The man who asked me about this came to me again. I told him that this was a story of a saint, his wife and his son. I told him, ‘You do not relate to any one of these three, neither the son, nor the wife, nor the husband. This is a story of a saint and his wife. You have to become either a saint, or his wife to know. Or at least his son.’ Then he kept quiet and said he was satisfied.
Responsibilities have been there for a long time. You have a mind and an ego which says, ‘This belongs to me and that belongs to him’. From this, responsibility arises.
Who is the father of all this creation? Before your birth, this samsara, this creation, was already there. It has been here for millions of years. Who looked after it during all this time? You have been looking after your own responsibilities, your own liabilities, for about thirty years. After seventy years you will not be looking after them any longer. Your responsibilities and liabilities, the span of your duty, cannot be more than a hundred years. What about the millions of years before you? Who is responsible for the billions of activities that went on before you were born?
If you accept responsibility for your family, your son, your wife, your society, your country and all others in the world, you have to move your mind, your body and your intellect. Don’t you? To fulfill these responsibilities you need three things: good health, which means a good body, a good mind, which means good intentions, and compassion. Where do you draw these things from? Where do you get the energy to move the body so that you can help others physically? Where do you get the energy to move the mind to send compassion to others? Where do you draw this energy to act?
It is drawn from grace.
If you know that you are drawing the energy from grace, how and why do things become your own responsibility? This bulb is shining, light is there. Can the lamp say, ‘It is my light! If I want to shine I will shine, and if I don’t there will be darkness'? The light does not come from here. The reservoir, the source of it, is somewhere else. If this lamp says, ‘I am bright. Because of me you can see,’ it is mistaken. It doesn’t know. Where does the current come from? Where does the electricity come from? There was a chief electrical engineer who worked in this place, so I asked him: What is electricity?
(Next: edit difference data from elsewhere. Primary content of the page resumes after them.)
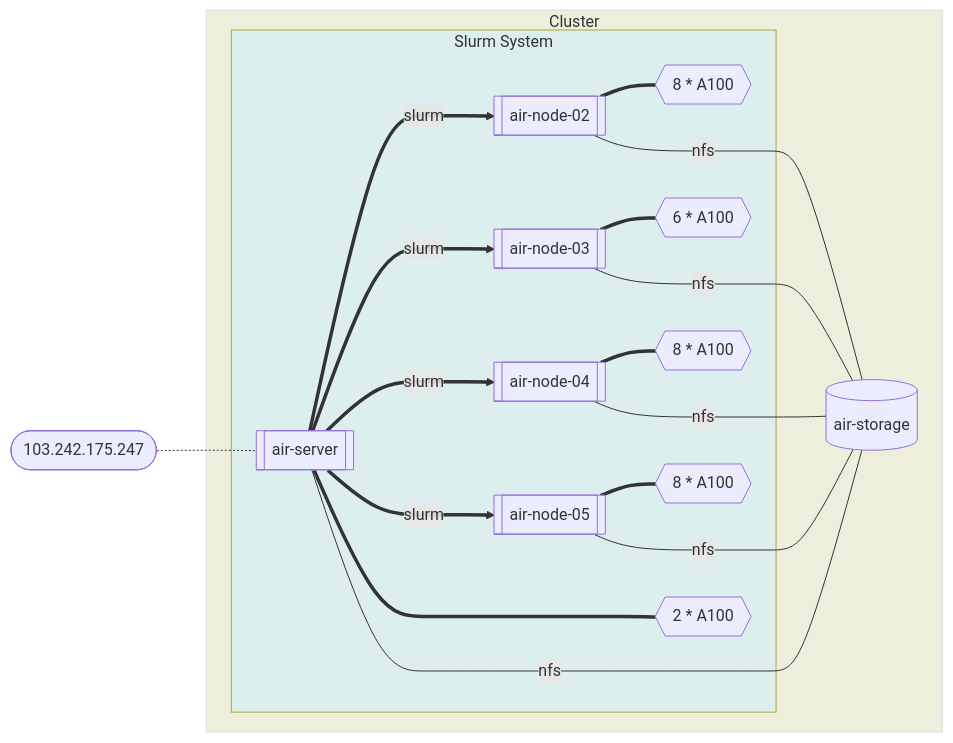
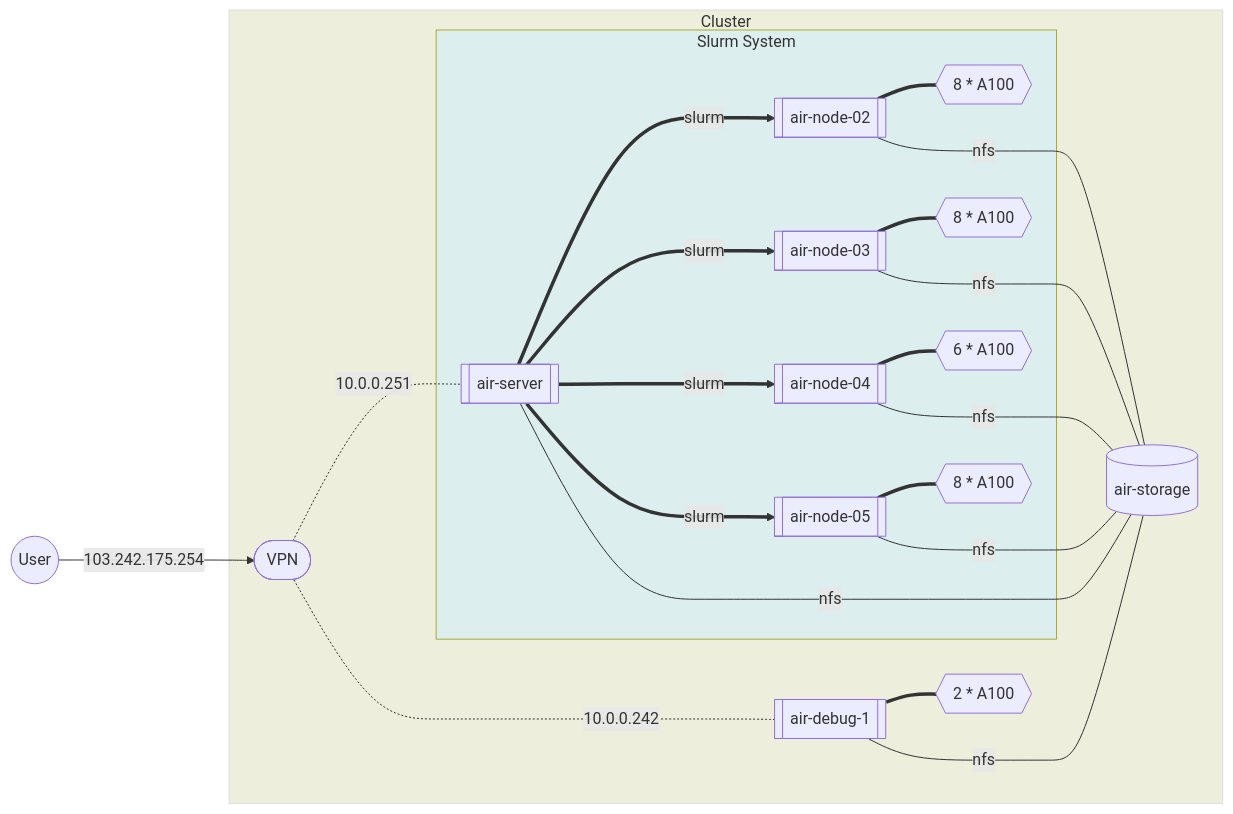
Before and after one commit to Co1lin/AIR-Server-Doc: the diagram in docs/backup.md, drawn with Mermaid. The commit also changed 5 other files, not shown here.

````diff
--- a/docs/backup.md
+++ b/docs/backup.md
@@ -1,40 +1,47 @@
 ```mermaid
 graph LR;
 classDef className fill:#f9f,stroke:#333,stroke-width:4px;
 	subgraph sA[Cluster];
         A[[air-server]];
         B[[air-node-02]];
         C[[air-node-03]];
         D[[air-node-04]];
         D1[[air-node-05]];
         E[(air-storage)];
+        Z[[air-debug-1]];
         G{{2 * A100}};
         H{{8 * A100}};
-        I{{6 * A100}};
-        J{{8 * A100}};
+        I{{8 * A100}};
+        J{{6 * A100}};
         J1{{8 * A100}};
 
         subgraph sB[Slurm System]
             A===>|slurm|B;
             A==>|slurm|C;
             A==>|slurm|D;
             A==>|slurm|D1;
-            A=====G;
+
             B===H;
             C===I;
             D===J;
             D1===J1;
         end
         A----|nfs|E;
         B----|nfs|E;
         C----|nfs|E;
         D----|nfs|E;
         D1----|nfs|E;
 
-    end
-    F([103.242.175.247]);
 
-    F-.-A;
+
+    F([VPN]);
+    Z===G;
+    Z----|nfs|E;
+    F-.-|10.0.0.251|A;
+    F-.-|10.0.0.242|Z;
+	end
+	T((User));
+	T-->|103.242.175.254|F;
     style sA fill:#EED,stroke:#DDD;
     style sB fill:#DEE;
 ```
````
If you break the wire through which the current is passing to give us light, I don’t see anything.’
He answered, ‘We do not know yet. Somehow it works. Electricity is generated, but where it ultimately comes from, that we still do not know. We do not know what is the original source of that power which flows through the wires.’
Copyright © 1993 Avadhuta Foundation. This article is reprinted from Papaji Interviews. Used by permission.
H.W.L. Poonja (Papaji) was a popular Advaitin guru in the late 20th century. His students created
the modern satsang movement in the West.
Jeff Greenwald is the author of Shopping for Buddhas. Wikipedia has a page about him.
Edited by David Godman
As you’ve probably guessed from the book’s title, it consists mainly of interviews. Ten people sat down with Papaji and asked him questions, and the resulting conversations were transcribed. The questioners include Catherine Ingram, Wes Nisker, Shanti Devi, Chokyi Nyima Rimpoche, and Godman himself. The book also includes a 62-page biography of Papaji.
By David Godman
This massive three-volume biography of H.W.L. Poonja, widely known as Papaji, is one of the most comprehensive attempts ever made to document the life and teachings of a self-realized person. Papaji was a direct disciple of Sri Ramana Maharshi. He is largely responsible for the satsang movement in the West because he helped hundreds of Westerners attain glimpses of the Self and then sent them home to teach.
This page was published on October 24, 2001 and last revised on May 27, 2017.